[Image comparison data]
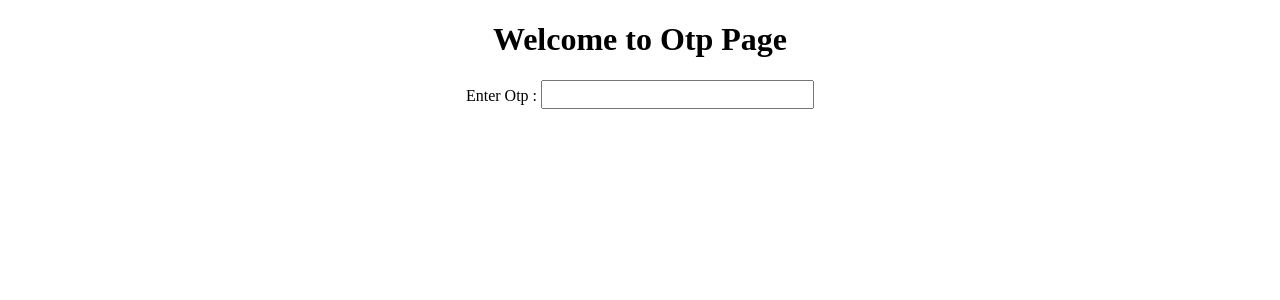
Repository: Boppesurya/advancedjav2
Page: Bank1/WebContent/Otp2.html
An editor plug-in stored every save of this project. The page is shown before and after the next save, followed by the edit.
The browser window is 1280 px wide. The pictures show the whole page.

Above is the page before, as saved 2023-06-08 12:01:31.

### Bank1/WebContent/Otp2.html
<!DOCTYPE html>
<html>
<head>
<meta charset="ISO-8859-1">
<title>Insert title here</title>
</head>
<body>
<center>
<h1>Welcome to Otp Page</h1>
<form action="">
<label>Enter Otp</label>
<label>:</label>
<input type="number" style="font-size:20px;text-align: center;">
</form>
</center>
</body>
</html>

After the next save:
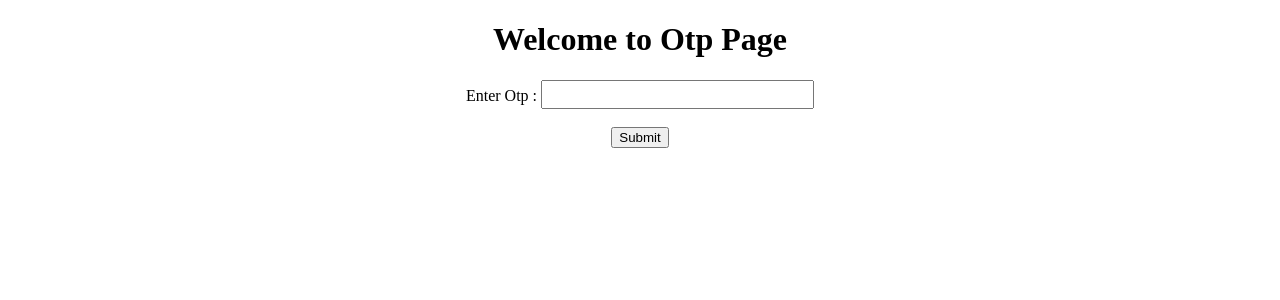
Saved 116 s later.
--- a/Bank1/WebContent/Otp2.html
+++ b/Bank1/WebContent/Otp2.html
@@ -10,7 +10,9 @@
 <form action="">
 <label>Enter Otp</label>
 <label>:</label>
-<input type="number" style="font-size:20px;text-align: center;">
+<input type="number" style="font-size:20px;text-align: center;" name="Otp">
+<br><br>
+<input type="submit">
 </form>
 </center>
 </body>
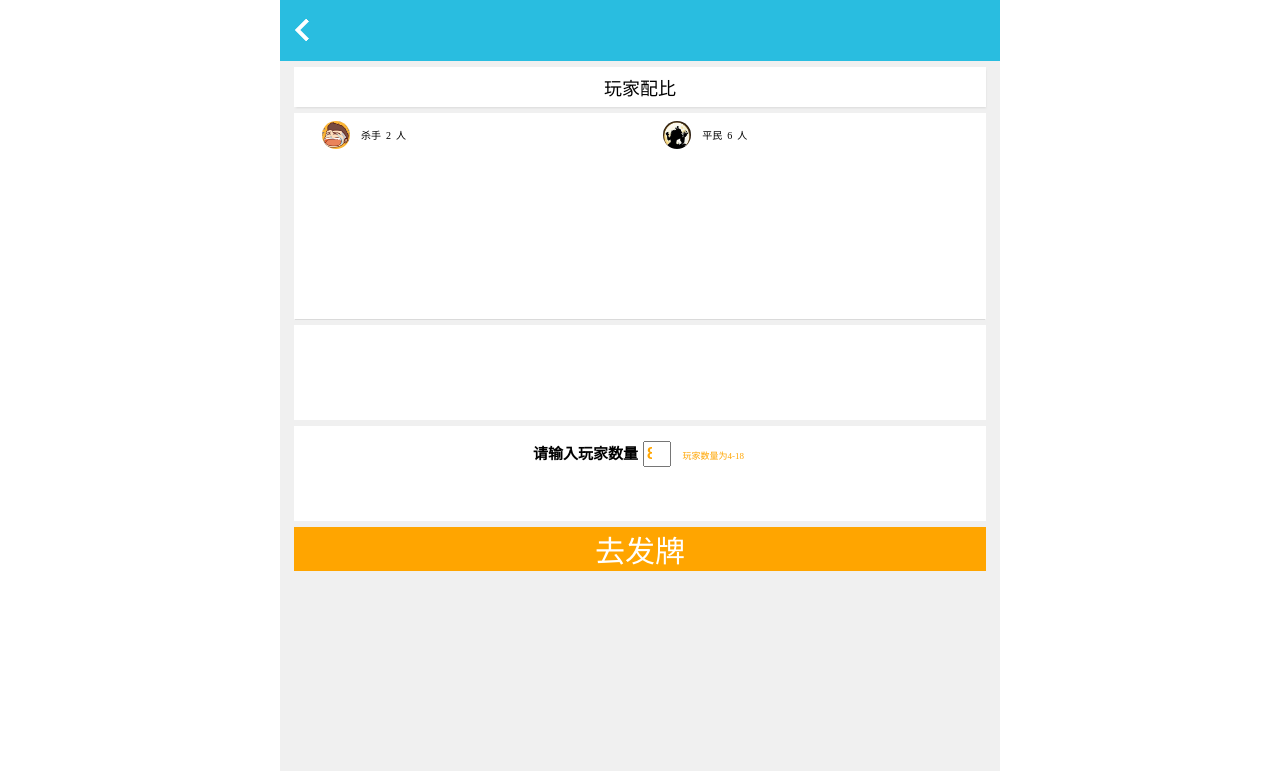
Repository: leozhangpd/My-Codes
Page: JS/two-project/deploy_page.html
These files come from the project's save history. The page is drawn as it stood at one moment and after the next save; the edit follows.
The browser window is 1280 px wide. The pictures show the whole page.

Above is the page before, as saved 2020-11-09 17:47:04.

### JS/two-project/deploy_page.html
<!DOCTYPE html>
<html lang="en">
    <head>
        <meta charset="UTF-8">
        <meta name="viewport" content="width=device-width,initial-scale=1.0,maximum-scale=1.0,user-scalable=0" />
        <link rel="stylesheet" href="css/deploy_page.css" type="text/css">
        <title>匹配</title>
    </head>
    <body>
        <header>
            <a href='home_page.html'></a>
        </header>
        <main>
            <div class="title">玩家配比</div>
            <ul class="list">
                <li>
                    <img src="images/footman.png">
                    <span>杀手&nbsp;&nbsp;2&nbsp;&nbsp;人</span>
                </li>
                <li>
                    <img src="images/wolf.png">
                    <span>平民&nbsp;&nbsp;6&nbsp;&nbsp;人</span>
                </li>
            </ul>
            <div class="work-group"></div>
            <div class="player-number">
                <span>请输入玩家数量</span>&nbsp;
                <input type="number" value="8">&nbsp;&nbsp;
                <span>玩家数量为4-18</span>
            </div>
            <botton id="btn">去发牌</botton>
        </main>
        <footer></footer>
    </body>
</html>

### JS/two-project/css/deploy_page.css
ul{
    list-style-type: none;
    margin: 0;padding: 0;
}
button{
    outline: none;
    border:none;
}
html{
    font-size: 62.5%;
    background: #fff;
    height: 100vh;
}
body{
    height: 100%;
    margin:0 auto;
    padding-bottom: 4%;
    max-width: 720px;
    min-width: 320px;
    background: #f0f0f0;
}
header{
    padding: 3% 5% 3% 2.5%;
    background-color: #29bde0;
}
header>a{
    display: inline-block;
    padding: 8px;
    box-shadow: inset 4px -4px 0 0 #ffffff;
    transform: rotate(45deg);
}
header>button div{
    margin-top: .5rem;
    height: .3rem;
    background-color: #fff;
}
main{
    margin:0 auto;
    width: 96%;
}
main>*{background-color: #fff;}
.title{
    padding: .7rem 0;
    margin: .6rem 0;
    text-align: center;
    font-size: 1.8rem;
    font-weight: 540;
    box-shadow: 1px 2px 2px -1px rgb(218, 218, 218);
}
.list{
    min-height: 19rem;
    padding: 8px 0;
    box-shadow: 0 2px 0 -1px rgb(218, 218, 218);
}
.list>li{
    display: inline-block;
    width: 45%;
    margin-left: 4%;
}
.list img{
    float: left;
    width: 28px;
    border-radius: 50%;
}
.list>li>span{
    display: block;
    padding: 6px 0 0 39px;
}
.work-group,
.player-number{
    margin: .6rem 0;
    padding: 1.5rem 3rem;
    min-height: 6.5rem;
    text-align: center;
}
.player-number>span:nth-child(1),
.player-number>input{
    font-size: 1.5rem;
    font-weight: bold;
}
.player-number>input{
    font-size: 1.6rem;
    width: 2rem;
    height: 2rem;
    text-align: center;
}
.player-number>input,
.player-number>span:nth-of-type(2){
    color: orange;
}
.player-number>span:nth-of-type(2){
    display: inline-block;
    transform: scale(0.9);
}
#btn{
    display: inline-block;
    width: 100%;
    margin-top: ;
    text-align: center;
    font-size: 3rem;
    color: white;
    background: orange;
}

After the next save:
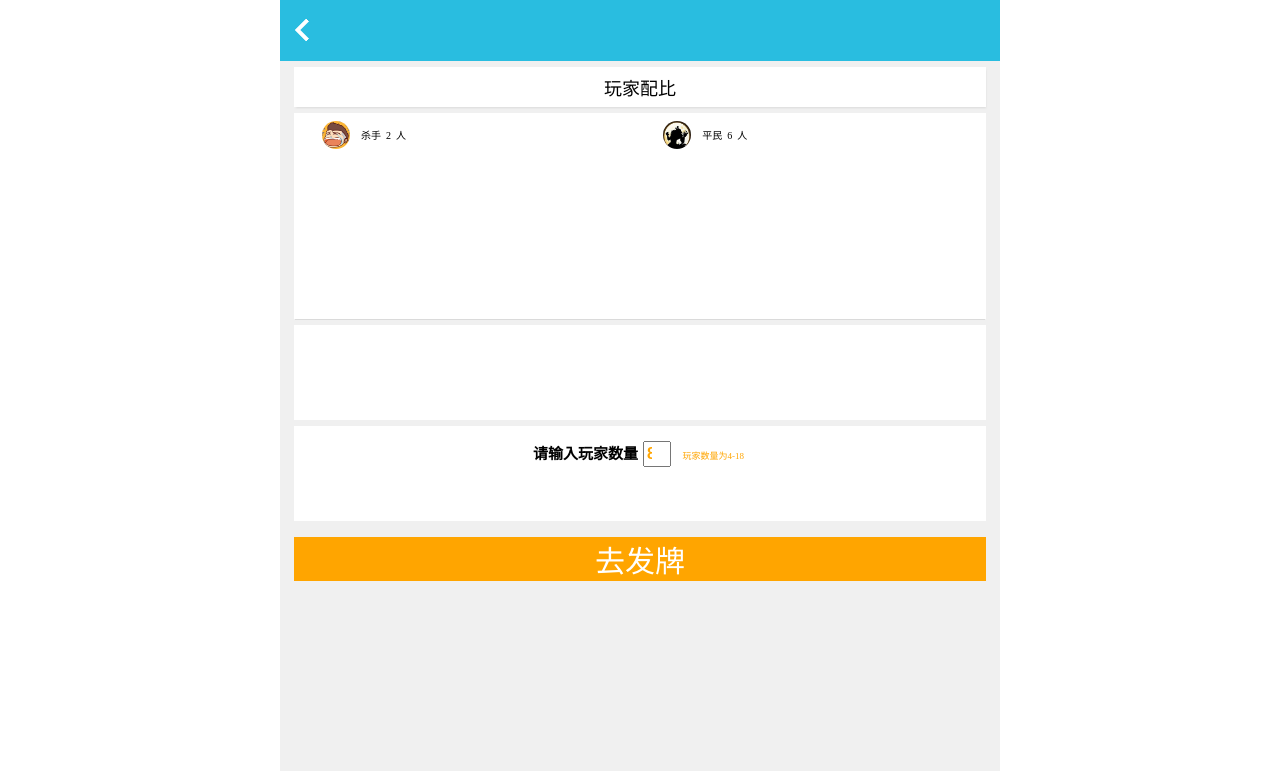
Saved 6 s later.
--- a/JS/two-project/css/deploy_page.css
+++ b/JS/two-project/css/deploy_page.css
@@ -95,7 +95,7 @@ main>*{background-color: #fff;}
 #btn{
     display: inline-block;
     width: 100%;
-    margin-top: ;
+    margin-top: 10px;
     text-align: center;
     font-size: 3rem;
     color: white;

Required action: From the first line to the last, output the data exactly, without the pictures.

Exercise response:
Repository: Boppesurya/advancedjav2
Page: Bank1/WebContent/Otp2.html
An editor plug-in stored every save of this project. The page is shown before and after the next save, followed by the edit.
The browser window is 1280 px wide. The pictures show the whole page.

Above is the page before, as saved 2023-06-08 12:01:31.

### Bank1/WebContent/Otp2.html
<!DOCTYPE html>
<html>
<head>
<meta charset="ISO-8859-1">
<title>Insert title here</title>
</head>
<body>
<center>
<h1>Welcome to Otp Page</h1>
<form action="">
<label>Enter Otp</label>
<label>:</label>
<input type="number" style="font-size:20px;text-align: center;">
</form>
</center>
</body>
</html>

After the next save:
Saved 116 s later.
--- a/Bank1/WebContent/Otp2.html
+++ b/Bank1/WebContent/Otp2.html
@@ -10,7 +10,9 @@
 <form action="">
 <label>Enter Otp</label>
 <label>:</label>
-<input type="number" style="font-size:20px;text-align: center;">
+<input type="number" style="font-size:20px;text-align: center;" name="Otp">
+<br><br>
+<input type="submit">
 </form>
 </center>
 </body>
Repository: leozhangpd/My-Codes
Page: JS/two-project/deploy_page.html
These files come from the project's save history. The page is drawn as it stood at one moment and after the next save; the edit follows.
The browser window is 1280 px wide. The pictures show the whole page.

Above is the page before, as saved 2020-11-09 17:47:04.

### JS/two-project/deploy_page.html
<!DOCTYPE html>
<html lang="en">
    <head>
        <meta charset="UTF-8">
        <meta name="viewport" content="width=device-width,initial-scale=1.0,maximum-scale=1.0,user-scalable=0" />
        <link rel="stylesheet" href="css/deploy_page.css" type="text/css">
        <title>匹配</title>
    </head>
    <body>
        <header>
            <a href='home_page.html'></a>
        </header>
        <main>
            <div class="title">玩家配比</div>
            <ul class="list">
                <li>
                    <img src="images/footman.png">
                    <span>杀手&nbsp;&nbsp;2&nbsp;&nbsp;人</span>
                </li>
                <li>
                    <img src="images/wolf.png">
                    <span>平民&nbsp;&nbsp;6&nbsp;&nbsp;人</span>
                </li>
            </ul>
            <div class="work-group"></div>
            <div class="player-number">
                <span>请输入玩家数量</span>&nbsp;
                <input type="number" value="8">&nbsp;&nbsp;
                <span>玩家数量为4-18</span>
            </div>
            <botton id="btn">去发牌</botton>
        </main>
        <footer></footer>
    </body>
</html>

### JS/two-project/css/deploy_page.css
ul{
    list-style-type: none;
    margin: 0;padding: 0;
}
button{
    outline: none;
    border:none;
}
html{
    font-size: 62.5%;
    background: #fff;
    height: 100vh;
}
body{
    height: 100%;
    margin:0 auto;
    padding-bottom: 4%;
    max-width: 720px;
    min-width: 320px;
    background: #f0f0f0;
}
header{
    padding: 3% 5% 3% 2.5%;
    background-color: #29bde0;
}
header>a{
    display: inline-block;
    padding: 8px;
    box-shadow: inset 4px -4px 0 0 #ffffff;
    transform: rotate(45deg);
}
header>button div{
    margin-top: .5rem;
    height: .3rem;
    background-color: #fff;
}
main{
    margin:0 auto;
    width: 96%;
}
main>*{background-color: #fff;}
.title{
    padding: .7rem 0;
    margin: .6rem 0;
    text-align: center;
    font-size: 1.8rem;
    font-weight: 540;
    box-shadow: 1px 2px 2px -1px rgb(218, 218, 218);
}
.list{
    min-height: 19rem;
    padding: 8px 0;
    box-shadow: 0 2px 0 -1px rgb(218, 218, 218);
}
.list>li{
    display: inline-block;
    width: 45%;
    margin-left: 4%;
}
.list img{
    float: left;
    width: 28px;
    border-radius: 50%;
}
.list>li>span{
    display: block;
    padding: 6px 0 0 39px;
}
.work-group,
.player-number{
    margin: .6rem 0;
    padding: 1.5rem 3rem;
    min-height: 6.5rem;
    text-align: center;
}
.player-number>span:nth-child(1),
.player-number>input{
    font-size: 1.5rem;
    font-weight: bold;
}
.player-number>input{
    font-size: 1.6rem;
    width: 2rem;
    height: 2rem;
    text-align: center;
}
.player-number>input,
.player-number>span:nth-of-type(2){
    color: orange;
}
.player-number>span:nth-of-type(2){
    display: inline-block;
    transform: scale(0.9);
}
#btn{
    display: inline-block;
    width: 100%;
    margin-top: ;
    text-align: center;
    font-size: 3rem;
    color: white;
    background: orange;
}

After the next save:
Saved 6 s later.
--- a/JS/two-project/css/deploy_page.css
+++ b/JS/two-project/css/deploy_page.css
@@ -95,7 +95,7 @@ main>*{background-color: #fff;}
 #btn{
     display: inline-block;
     width: 100%;
-    margin-top: ;
+    margin-top: 10px;
     text-align: center;
     font-size: 3rem;
     color: white;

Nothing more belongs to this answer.